Crossover New Orleans: Big outreach planned for Big Easy
Adam Miller, Baptist Press
March 19, 2012

Crossover New Orleans: Big outreach planned for Big Easy

Crossover New Orleans: Big outreach planned for Big Easy
Adam Miller, Baptist Press
March 19, 2012

NEW ORLEANS, La. – There’s no better time than June to visit New Orleans. Add to jazz, beignets and the French Quarter, the attraction of city residents who have grown to love Southern Baptists, and you have a perfect chemistry for a successful Crossover 2012.

Hundreds of SBC volunteers—from Louisiana and across the nation—will join together June 15-16 for the key evangelistic outreach event prior to the Southern Baptist Convention's annual meeting, slated June 18-19 in New Orleans.

Southern Baptists have poured heart, soul and sweat into the Crescent City since Hurricane Katrina in 2005.

“We all have our Katrina stories,” said Jack Hunter, executive director for the New Orleans Baptist Association and a lifetime resident of the city. “But for the most part we’ve gotten beyond Katrina and we’re now in a rebuilding mode.”


Photo by Joe Conway

Sabino Road Baptist Church Student Pastor Ron Marlin (far right) prepares volunteers from the church and four states (Kentucky, North Carolina, Tennessee and Texas) to go into neighborhoods around the church inviting residents to VBS and other events hosted by Sabino Road. More than 50 volunteers took part in Crossover Tucson 2011 events sponsored by the church.

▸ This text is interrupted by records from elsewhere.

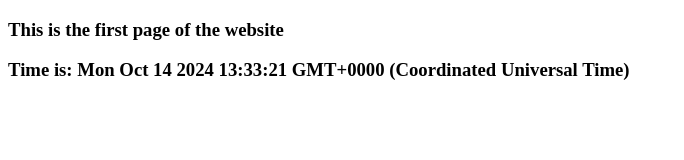
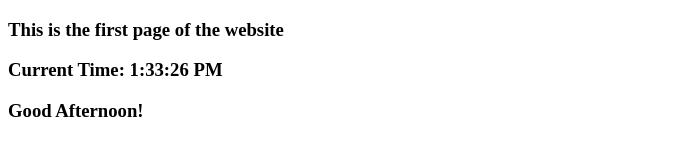
Before and after one commit to vishwajeet075/demo, a plain HTML site: page index.html in a window 1280 px wide. Shown: the whole page, without its empty margins (0-684 px from the left). Drawn offline with Linux system fonts and the light colour scheme.

Commit message:
added the time and greeting function

```diff
--- a/index.html
+++ b/index.html
@@ -3,17 +3,43 @@
   <head>
     <meta charset="UTF-8" />
     <meta name="viewport" content="width=device-width, initial-scale=1.0" />
-    <title>Document</title>
+    <title>Interactive Time Page</title>
   </head>
   <body>
     <h3>This is the first page of the website</h3>
     <div id="time"></div>
+    <div id="greeting"></div>
+
     <script>
-      const date = new Date();
-      const date_adder = document.getElementById("time");
+
+      function updateTime() {
+        const now = new Date();
+        const formattedTime = now.toLocaleTimeString();
+        document.getElementById("time").innerHTML = `<h3>Current Time: ${formattedTime}</h3>`;
+      }
+
+
+      function generateGreeting() {
+        const now = new Date();
+        const hour = now.getHours();
+        let greeting;
+
+        if (hour < 12) {
+          greeting = "Good Morning!";
+        } else if (hour < 18) {
+          greeting = "Good Afternoon!";
+        } else {
+          greeting = "Good Evening!";
+        }
+
+        document.getElementById("greeting").innerHTML = `<h3>${greeting}</h3>`;
+      }
+
 
       window.onload = () => {
-        date_adder.innerHTML = `<h3>Time is: ${date}</h3>`;
+        updateTime();
+        generateGreeting();
+        setInterval(updateTime, 1000);
       };
     </script>
   </body>
```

In city government, in education and in economic stability, New Orleans has a new heart. A recent study suggests the city also has a new attitude toward Christians—Southern Baptists especially.

According to the study, conducted by Turner Research for the Louisiana Baptist Convention (LBC), New Orleans residents are open to door-to-door visitation, street evangelism and coming to church if invited. The most surprising and encouraging of these findings was that residents favor Southern Baptists above any other faith group.

“Southern Baptists were here with us when we were recovering and mourning with us when we were getting back on our feet,” said Hunter, who served as a lawyer in the city until more recently entering the ministry. “And Southern Baptist work is still going as New Orleans is reborn.”

“Calvary Baptist Church, where I pastored for years, is the most visible church on the west bank of New Orleans but no one knew where we were,” said Keith Manuel, evangelism associate for the LBC. “Now, if you mention Calvary everyone knows where it is because that’s where they got water, food and help from Southern Baptist Disaster Relief.”

All this awareness, though, places a greater burden on Southern Baptists to use the opportunity to its fullest. The need is still staggering.

“Our research also shows us that almost 50 percent of the people in New Orleans have never had anyone tell them how they can go to heaven,” said John Hebert, director of missions and ministry for LBC. “And about 75 percent of the total population can’t tell you how to go to heaven. But a majority said they would love to attend a Bible study or prayer meeting if someone would just invite them.

“New Orleans pays more attention to the spiritual world than ever before,” said Hebert. “They’ve been moved by the attention and care that Southern Baptists have given. It’s made a difference and this research really shows that.”

The North American Mission Board is working with the local Crossover coordinating team to provide volunteers with opportunities to share the love of Christ as they participate in block parties, health screenings, prayerwalking, servant evangelism outreach projects and church planting.

Southern Baptists in New Orleans plan to launch four new churches in 2012, with two of those launched during Crossover and the SBC. Crossover will raise the visibility of those new churches.

Local church leaders see Crossover as an opportunity for Southern Baptists to converge and help galvanize New Orleans churches in their evangelism efforts throughout the city.

“Our churches are becoming well trained in evangelism and will lead the way in reaching our communities through Crossover events,” said Hunter. “Our leaders want to create a culture of evangelism in the association, and Crossover, followed closely by other outreach events in succeeding weeks will help do that.”

For churches and volunteers interested in working with a church plant in the New Orleans area with which they can build a long-term partnership, Crossover is partnering with the efforts of City Uprising, June 13-16. City Uprising aids church plants in coordinating missions experiences for potential partner churches. Volunteers of all ages will work with two New Orleans area church plants. To register for City Uprising, visit cityuprising.com.

“It’s a good time to be Baptist in New Orleans,” said Hunter. “Our prayer is that the Cross of Christ would be lifted up across the greater New Orleans area to the end that many souls would be saved and that the church would be increased and that our faith community would have an increased culture of evangelism.”

To learn more about Crossover New Orleans and to volunteer, visit joinnoba.com/crossover.

(EDITOR’S NOTE – Adam Miller is a writer for the North American Mission Board.)